◆ Exercise brief ◆
Quote the entries below from the line with "participant UI as Settings UI" through the line with "Rust-->>UI: Saved settings", both ends included, and only those lines.
Dataset excerpts Block Start
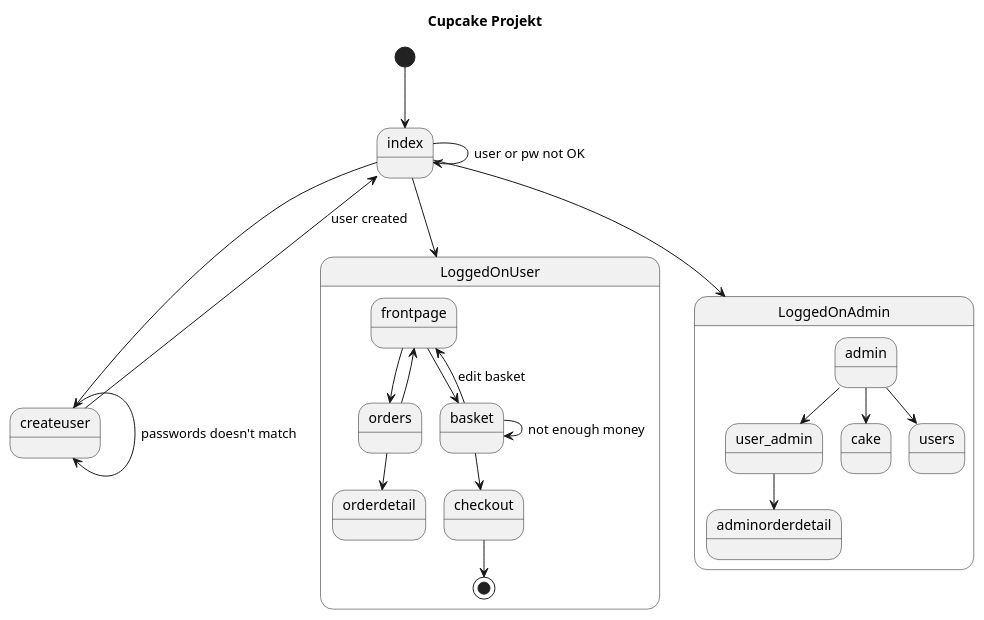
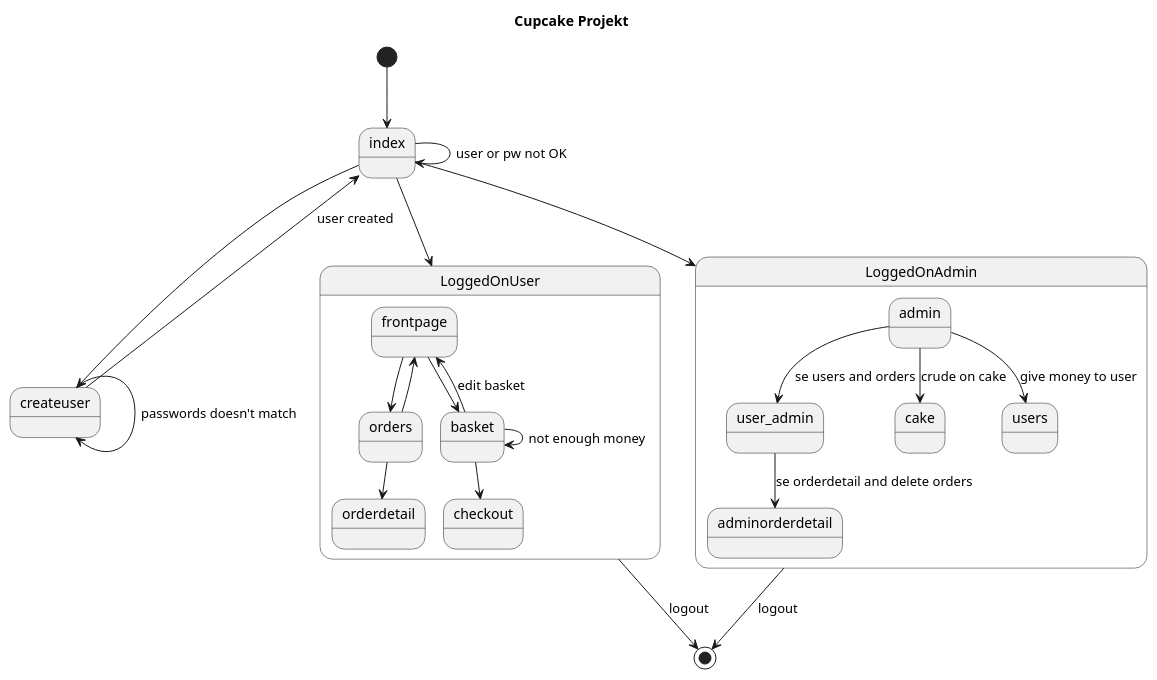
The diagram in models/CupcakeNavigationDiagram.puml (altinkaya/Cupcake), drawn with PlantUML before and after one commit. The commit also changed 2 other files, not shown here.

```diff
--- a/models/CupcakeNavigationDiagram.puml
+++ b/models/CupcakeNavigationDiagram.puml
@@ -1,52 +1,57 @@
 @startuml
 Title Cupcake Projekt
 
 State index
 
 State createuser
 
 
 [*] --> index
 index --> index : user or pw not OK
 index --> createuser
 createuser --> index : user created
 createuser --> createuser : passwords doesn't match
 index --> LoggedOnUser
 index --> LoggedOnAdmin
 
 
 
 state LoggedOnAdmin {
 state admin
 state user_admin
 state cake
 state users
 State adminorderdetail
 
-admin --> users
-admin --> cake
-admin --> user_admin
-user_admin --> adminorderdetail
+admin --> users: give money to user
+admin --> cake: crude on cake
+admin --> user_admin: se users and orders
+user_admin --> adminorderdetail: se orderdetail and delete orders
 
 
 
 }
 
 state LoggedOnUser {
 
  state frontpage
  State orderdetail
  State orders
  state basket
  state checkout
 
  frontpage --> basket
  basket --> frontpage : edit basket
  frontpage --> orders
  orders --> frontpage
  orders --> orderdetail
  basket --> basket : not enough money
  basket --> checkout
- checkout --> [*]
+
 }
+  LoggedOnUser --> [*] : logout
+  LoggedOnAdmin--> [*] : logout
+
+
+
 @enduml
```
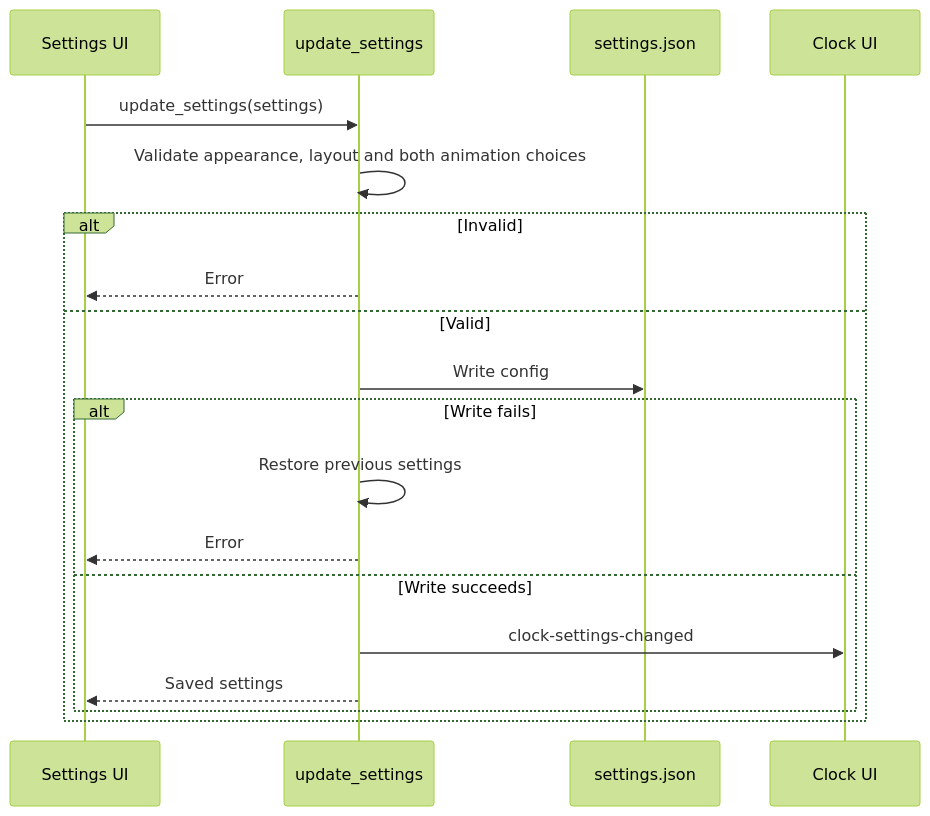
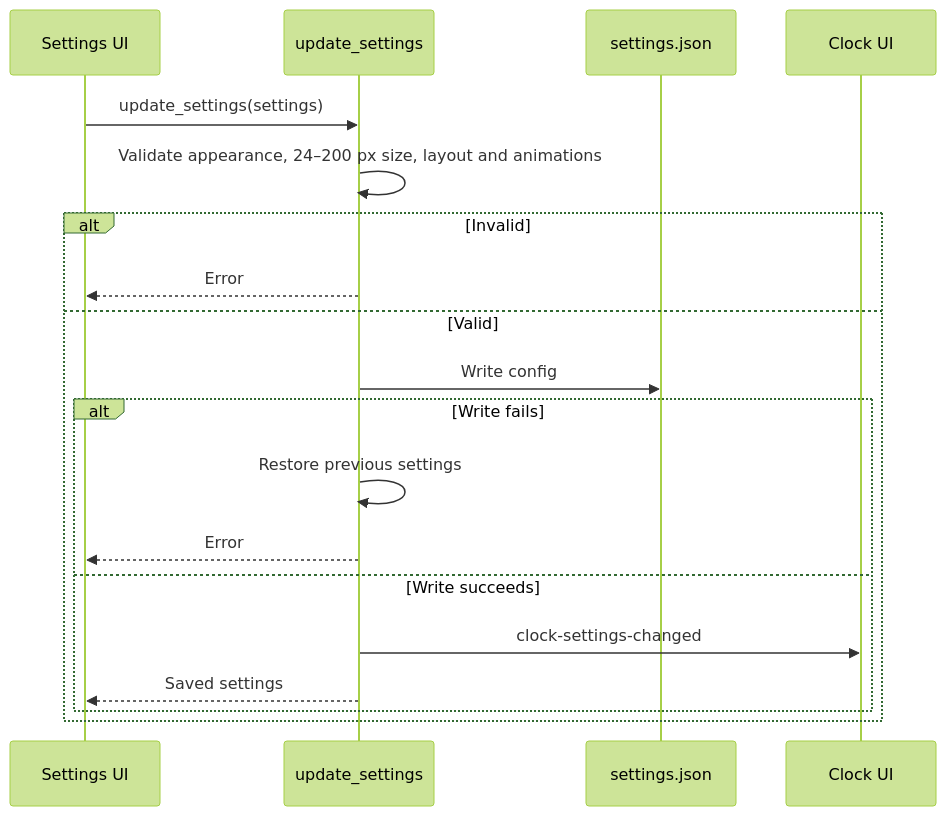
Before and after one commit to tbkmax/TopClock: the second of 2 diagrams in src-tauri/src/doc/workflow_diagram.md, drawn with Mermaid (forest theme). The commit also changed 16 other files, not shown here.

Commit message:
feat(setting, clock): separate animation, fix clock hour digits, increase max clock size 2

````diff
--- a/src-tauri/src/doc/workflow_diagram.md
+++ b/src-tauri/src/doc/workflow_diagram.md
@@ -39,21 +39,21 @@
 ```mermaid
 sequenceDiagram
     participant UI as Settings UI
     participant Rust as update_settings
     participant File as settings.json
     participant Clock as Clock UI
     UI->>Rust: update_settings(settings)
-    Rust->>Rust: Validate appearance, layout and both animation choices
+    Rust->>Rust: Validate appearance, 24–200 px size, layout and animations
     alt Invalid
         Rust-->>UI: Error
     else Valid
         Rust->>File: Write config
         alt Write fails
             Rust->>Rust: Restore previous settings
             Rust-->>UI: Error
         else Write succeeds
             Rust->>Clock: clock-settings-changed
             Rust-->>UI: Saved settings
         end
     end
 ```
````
Dataset excerpts Block End
◆ Exercise response ◆
     participant UI as Settings UI
     participant Rust as update_settings
     participant File as settings.json
     participant Clock as Clock UI
     UI->>Rust: update_settings(settings)
-    Rust->>Rust: Validate appearance, layout and both animation choices
+    Rust->>Rust: Validate appearance, 24–200 px size, layout and animations
     alt Invalid
         Rust-->>UI: Error
     else Valid
         Rust->>File: Write config
         alt Write fails
             Rust->>Rust: Restore previous settings
             Rust-->>UI: Error
         else Write succeeds
             Rust->>Clock: clock-settings-changed
             Rust-->>UI: Saved settings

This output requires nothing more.